Argentina’s economic chaos after shock primary win

Aug 16, 2023, 6:15am EDT
 Argentine presidential candidate Javier Milei of La Libertad Avanza alliance arrives to vote during Argentina's primary elections, in Buenos Aires, Argentina August 13, 2023. REUTERS/Mariana Nedelcu/File Photo
REUTERS/Mariana Nedelcu/File Photo
South America
Jenna Moon/

Argentina’s economy is spiraling further into chaos after the shock presidential primary win of Javier Milei, a radical far-right politician. Milei has promised to dismantle the country’s central bank among a raft of unorthodox economic policies, and his win has been described as a “political earthquake.”

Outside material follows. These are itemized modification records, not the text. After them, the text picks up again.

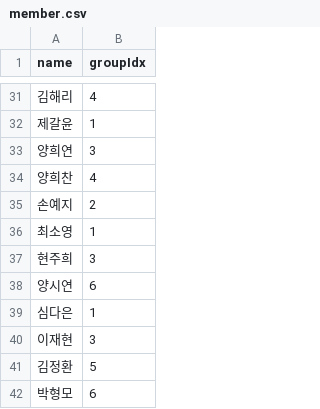
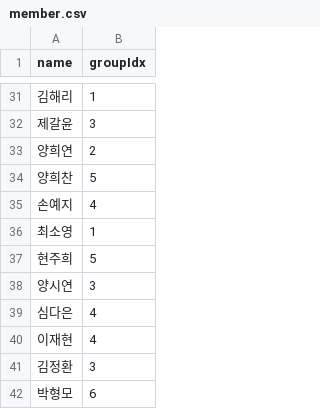
Before and after one commit to ooeunz/submit_server_task, a CSV file: week2/public/csv/member.csv, drawn as a sheet; only a part is shown, gaps mark what is left out; the diff covers the shown part only.

```diff
--- a/week2/public/csv/member.csv
+++ b/week2/public/csv/member.csv
@@ -31,12 +31,12 @@ name,groupIdx
-김해리,4
-제갈윤,1
-양희연,3
-양희찬,4
-손예지,2
+김해리,1
+제갈윤,3
+양희연,2
+양희찬,5
+손예지,4
 최소영,1
-현주희,3
-양시연,6
-심다은,1
-이재현,3
-김정환,5
+현주희,5
+양시연,3
+심다은,4
+이재현,4
+김정환,3
 박형모,6
```
Also changed, not shown: 24 edited cells elsewhere in this file, 2 other files.
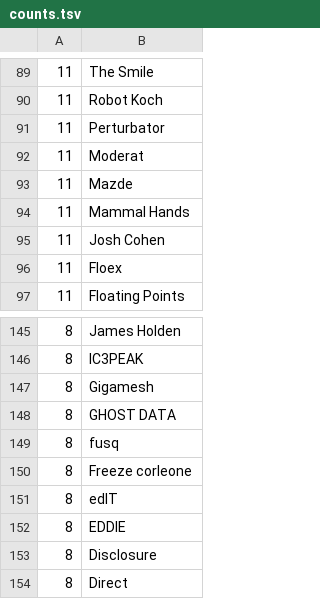
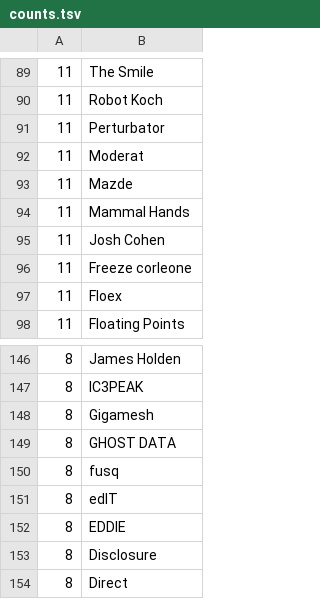
Before and after one commit to gwennlbh/music-library, a TSV file: counts.tsv, drawn as a sheet; only a part is shown, gaps mark what is left out.

```diff
--- a/counts.tsv
+++ b/counts.tsv
@@ -95,2 +95,3 @@
 11	Josh Cohen
+11	Freeze corleone
 11	Floex
@@ -149,3 +150,2 @@
  8	fusq
- 8	Freeze corleone
  8	edIT
```
Also changed, not shown: library.tsv, 1 other file.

Inflation skyrocketed shortly after Milei's win on Sunday. The price of consumer goods jumped by double-digits overnight, and hikes of up to 20% were reported on items like laptops. The government is facing pressure to devalue the peso — and economists believe that the country could be facing a hyperinflation spiral, with the annual inflation rate expected to reach 180% by October.1

The economic situation was so dire that the country briefly banned beef exports, before walking back the policy hours later. Argentina is one of the largest beef exporters in the world, and it is a staple food for millions of households domestically. Agriculture Secretary Juan Jose Bahillo said he was in talks to control prices on beef, but some are skeptical that red meat prices would fall soon. Miguel Schiariti, head of Argentine beef industry group Ciccra, told Bloomberg that the "agreements with the export sector are only about 6% to 7% of all the meat consumed in Argentina."2

The drop in value of the peso could mean further issues ahead for Argentines. Speaking to Reuters, Sergi Lanau of Oxford Economics pointed out that among Milei's policies is a plan to dollarize Argentina's economy. "If you are an Argentine and have pesos now you start wondering if the peso will further depreciate to 800 to a dollar or 1,000 pesos to a dollar," he said. Argentina's black market exchange rate has doubled3 , and that might hit the average person harder: "There is no clue on what is going to happen so that means people will be willing to pay even more pesos in the parallel market to get dollars," Lanau said.4